**Exercise brief:** Search the records for "changed". Copy every line where it appears.

Records excerpted from a collection:
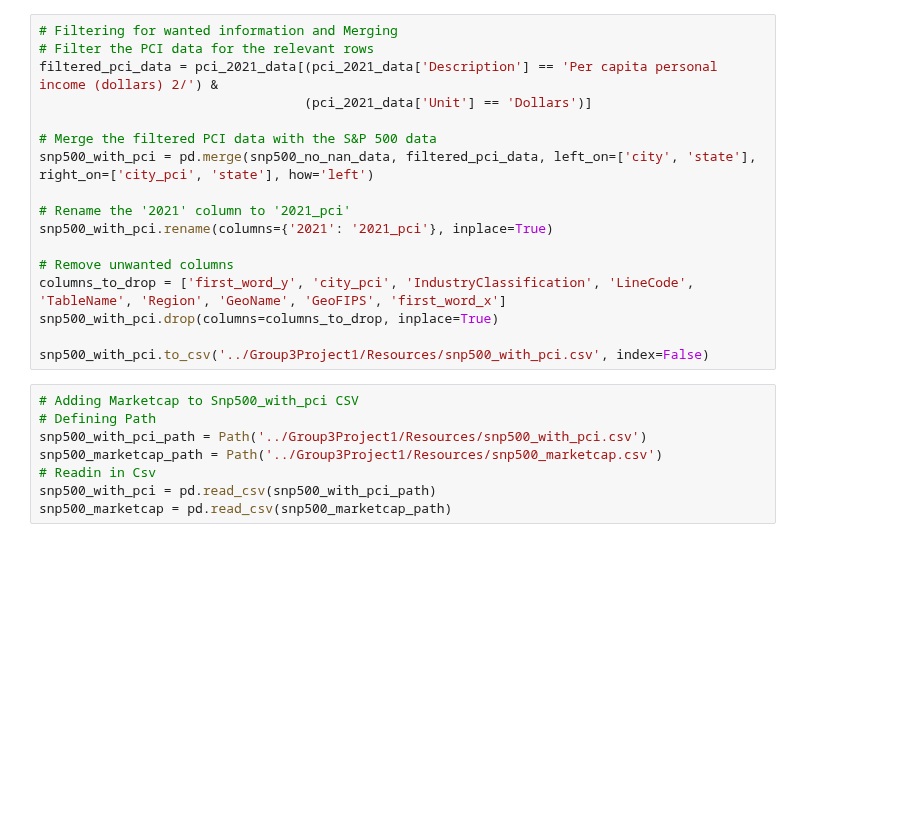
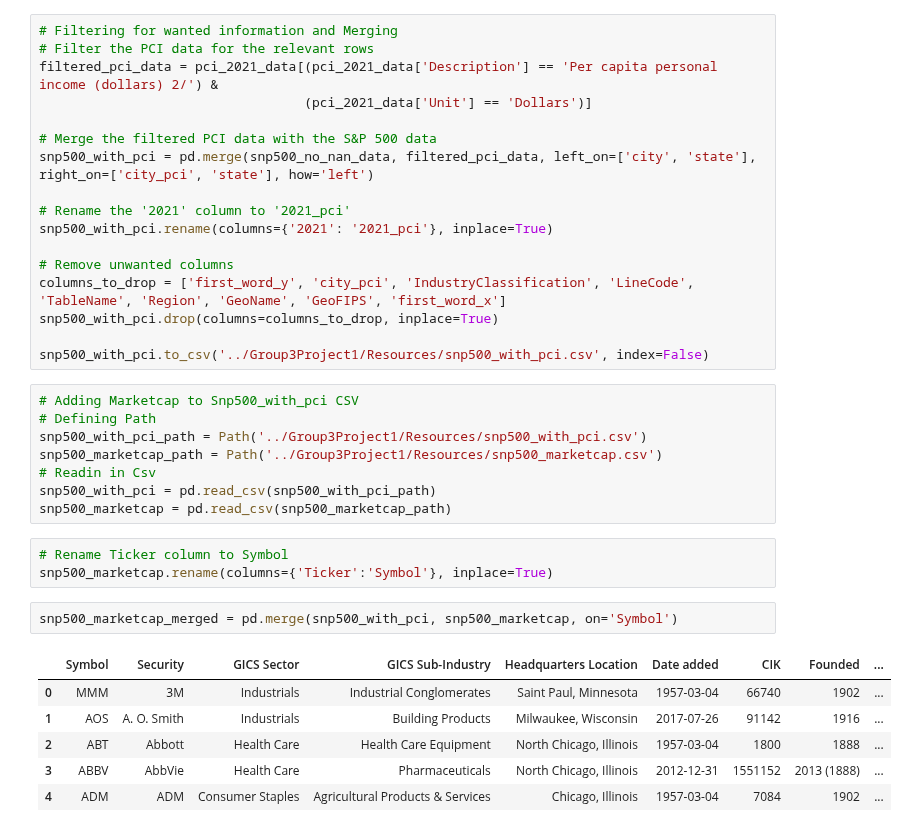
Before and after one commit to MontgomeryG/Group3Project1, a Jupyter notebook: DataCleaning.ipynb, the cells around one changed output. Cells and saved outputs as stored; diff of their text form; blank space fills up the shorter version.

Commit message:
Merge snp500_with_pci with snp500_marketcap dataset on symbol column

```diff
--- a/DataCleaning.ipynb
+++ b/DataCleaning.ipynb
@@ -200,3 +200,15 @@ snp500_marketcap_path = Path('../Group3Project1/Resources/snp500_marketcap.csv')
 # Readin in Csv
 snp500_with_pci = pd.read_csv(snp500_with_pci_path)
 snp500_marketcap = pd.read_csv(snp500_marketcap_path)
+# %%
+# Rename Ticker column to Symbol
+snp500_marketcap.rename(columns={'Ticker':'Symbol'}, inplace=True)
+# %%
+snp500_marketcap_merged = pd.merge(snp500_with_pci, snp500_marketcap, on='Symbol')
+# %% [output]
+|  | Symbol | Security | GICS Sector | GICS Sub-Industry | Headquarters Location | Date added | CIK | Founded | ... |
+| 0 | MMM | 3M | Industrials | Industrial Conglomerates | Saint Paul, Minnesota | 1957-03-04 | 66740 | 1902 | ... |
+| 1 | AOS | A. O. Smith | Industrials | Building Products | Milwaukee, Wisconsin | 2017-07-26 | 91142 | 1916 | ... |
+| 2 | ABT | Abbott | Health Care | Health Care Equipment | North Chicago, Illinois | 1957-03-04 | 1800 | 1888 | ... |
+| 3 | ABBV | AbbVie | Health Care | Pharmaceuticals | North Chicago, Illinois | 2012-12-31 | 1551152 | 2013 (1888) | ... |
+| 4 | ADM | ADM | Consumer Staples | Agricultural Products & Services | Chicago, Illinois | 1957-03-04 | 7084 | 1902 | ... |
```
Also changed, not shown: parts of 3 cells of this notebook.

**Answer to this exercise:**
Before and after one commit to MontgomeryG/Group3Project1, a Jupyter notebook: DataCleaning.ipynb, the cells around one changed output. Cells and saved outputs as stored; diff of their text form; blank space fills up the shorter version.
Also changed, not shown: parts of 3 cells of this notebook.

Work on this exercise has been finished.